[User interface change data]
* * * * * * * * *

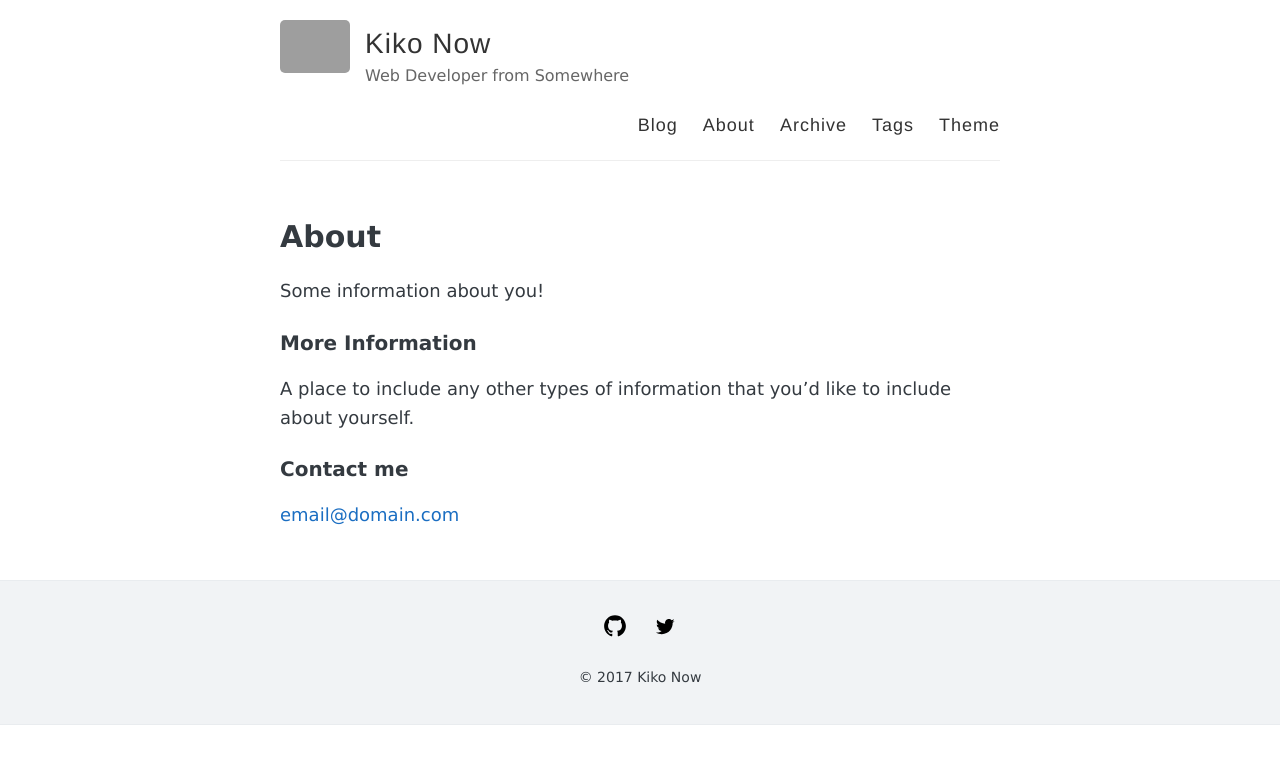
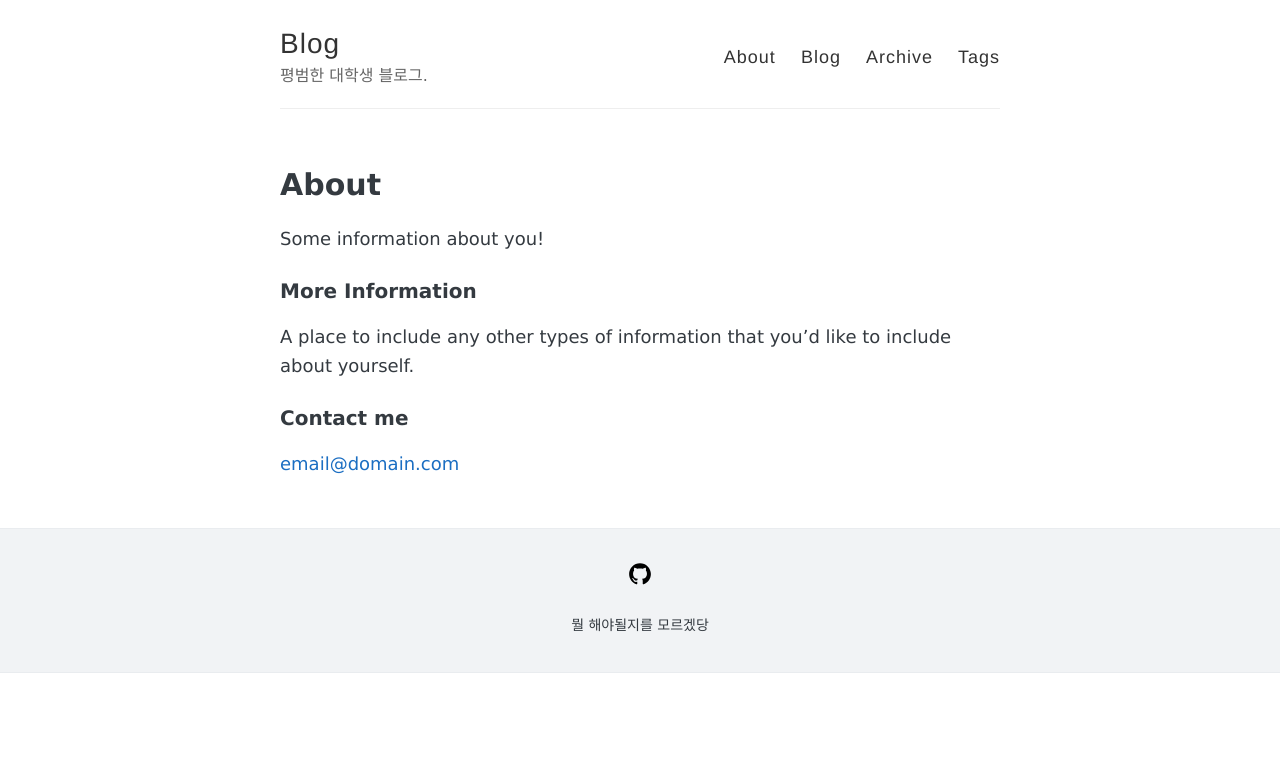
Before and after one commit to iborymagic/iborymagic.github.io, a Jekyll site: the page built from about.md, in a window 1280 px wide. Shown: the top 764 px of the page. Built offline with Jekyll 4.4.1, drawn with Linux system fonts in a browser that asks for light colours; grey boxes are pictures that could not be loaded.

Commit message:
some modifications

```diff
--- a/_config.yml
+++ b/_config.yml
@@ -3,33 +3,31 @@
 #
 
 # Name of your site (displayed in the header)
-name: Kiko Now
+name: Blog
 
 # Short bio or description (displayed in the header)
-description: Web Developer from Somewhere
+description: 평범한 대학생 블로그.
 
 #
 # Flags below are optional
 #
 
 # URL of your avatar or profile pic (you could use your GitHub profile pic)
-avatar: https://raw.githubusercontent.com/aweekj/kiko-now/master/images/jekyll-logo.png
+avatar: #img URL
 
 
 # Tabs in header. There are 'Blog', 'About', 'Archive', 'Tags'
 # and URL Link(e.g. 'Theme' tab below) tabs. If you don't need one, just delete
 # it from the list(Delete '- name: ' and 'url: ', too!)
 navigation:
+  - name: About
+    url: /about
   - name: Blog
     url: /
-  - name: About
-    url: /about
   - name: Archive
     url: /archive
   - name: Tags
     url: /tags
-  - name: Theme
-    url: https://github.com/AWEEKJ/kiko-now
 
 # Pagination
 paginate: 5
@@ -41,7 +39,7 @@ footer-links:
   email:
   facebook:
   flickr:
-  github: AWEEKJ/kiko-now
+  github: iborymagic
   googleplus: # anything in your profile username that comes after plus.google.com/
   instagram:
   linkedin:
@@ -49,11 +47,10 @@ footer-links:
   rss: # just type anything here for a working RSS icon
   stackoverflow: # your stackoverflow profile, e.g. "users/50476/bart-kiers"
   tumblr: # https://<username>.tumblr.com
-  twitter: jekyllrb
   youtube: # channel/<your_long_string> or user/<user-name>
 
 # Text under the icons in footer
-footer-text: © 2017 Kiko Now
+footer-text: 뭘 해야될지를 모르겠당
 
 # Enter your Disqus shortname (not your username) to enable commenting on posts
 # You can find your shortname on the Settings page of your Disqus account
```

* * * * * * * * *

All entries should be given again exactly, except that pictures are to be excluded.

● Solution for this problem
Before and after one commit to iborymagic/iborymagic.github.io, a Jekyll site: the page built from about.md, in a window 1280 px wide. Shown: the top 764 px of the page. Built offline with Jekyll 4.4.1, drawn with Linux system fonts in a browser that asks for light colours; grey boxes are pictures that could not be loaded.

Commit message:
some modifications

```diff
--- a/_config.yml
+++ b/_config.yml
@@ -3,33 +3,31 @@
 #
 
 # Name of your site (displayed in the header)
-name: Kiko Now
+name: Blog
 
 # Short bio or description (displayed in the header)
-description: Web Developer from Somewhere
+description: 평범한 대학생 블로그.
 
 #
 # Flags below are optional
 #
 
 # URL of your avatar or profile pic (you could use your GitHub profile pic)
-avatar: https://raw.githubusercontent.com/aweekj/kiko-now/master/images/jekyll-logo.png
+avatar: #img URL
 
 
 # Tabs in header. There are 'Blog', 'About', 'Archive', 'Tags'
 # and URL Link(e.g. 'Theme' tab below) tabs. If you don't need one, just delete
 # it from the list(Delete '- name: ' and 'url: ', too!)
 navigation:
+  - name: About
+    url: /about
   - name: Blog
     url: /
-  - name: About
-    url: /about
   - name: Archive
     url: /archive
   - name: Tags
     url: /tags
-  - name: Theme
-    url: https://github.com/AWEEKJ/kiko-now
 
 # Pagination
 paginate: 5
@@ -41,7 +39,7 @@ footer-links:
   email:
   facebook:
   flickr:
-  github: AWEEKJ/kiko-now
+  github: iborymagic
   googleplus: # anything in your profile username that comes after plus.google.com/
   instagram:
   linkedin:
@@ -49,11 +47,10 @@ footer-links:
   rss: # just type anything here for a working RSS icon
   stackoverflow: # your stackoverflow profile, e.g. "users/50476/bart-kiers"
   tumblr: # https://<username>.tumblr.com
-  twitter: jekyllrb
   youtube: # channel/<your_long_string> or user/<user-name>
 
 # Text under the icons in footer
-footer-text: © 2017 Kiko Now
+footer-text: 뭘 해야될지를 모르겠당
 
 # Enter your Disqus shortname (not your username) to enable commenting on posts
 # You can find your shortname on the Settings page of your Disqus account
```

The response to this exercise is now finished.